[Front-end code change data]
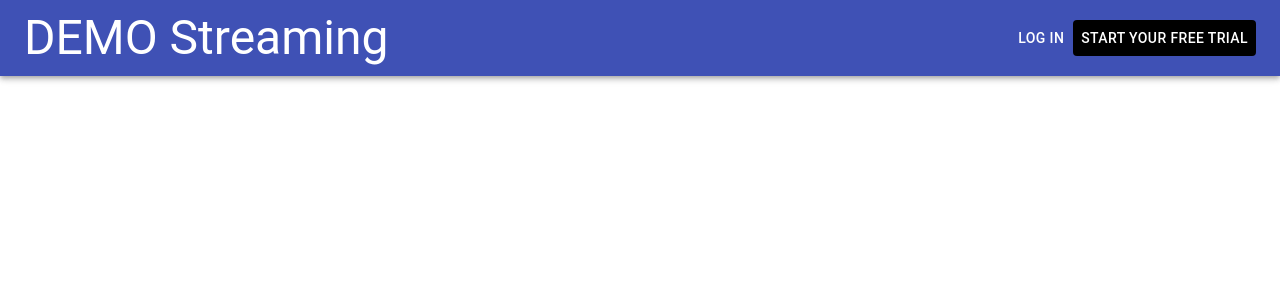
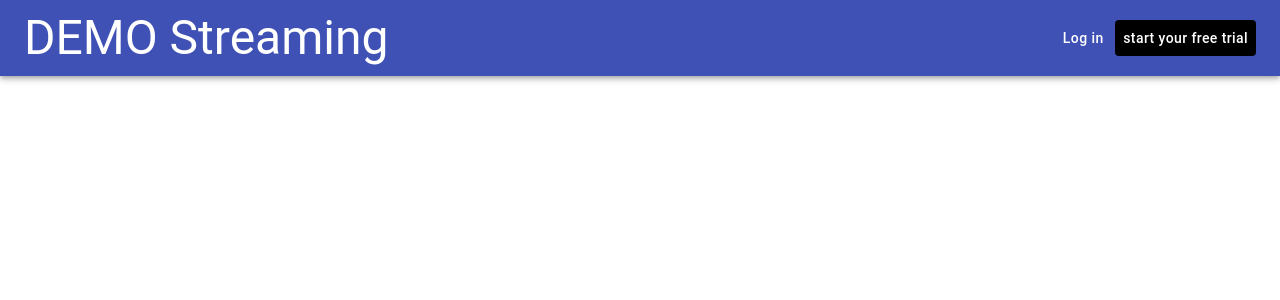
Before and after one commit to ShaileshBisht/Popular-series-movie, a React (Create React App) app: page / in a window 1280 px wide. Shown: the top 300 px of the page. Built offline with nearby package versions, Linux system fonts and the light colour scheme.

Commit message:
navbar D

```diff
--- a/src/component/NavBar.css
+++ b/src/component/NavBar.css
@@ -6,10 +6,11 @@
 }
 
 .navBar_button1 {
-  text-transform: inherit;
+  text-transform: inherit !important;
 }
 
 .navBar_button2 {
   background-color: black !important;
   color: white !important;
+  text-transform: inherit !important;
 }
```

### [Your task]
Write out the data again word for word, minus any images.

### [The completed task]
Before and after one commit to ShaileshBisht/Popular-series-movie, a React (Create React App) app: page / in a window 1280 px wide. Shown: the top 300 px of the page. Built offline with nearby package versions, Linux system fonts and the light colour scheme.

Commit message:
navbar D

```diff
--- a/src/component/NavBar.css
+++ b/src/component/NavBar.css
@@ -6,10 +6,11 @@
 }
 
 .navBar_button1 {
-  text-transform: inherit;
+  text-transform: inherit !important;
 }
 
 .navBar_button2 {
   background-color: black !important;
   color: white !important;
+  text-transform: inherit !important;
 }
```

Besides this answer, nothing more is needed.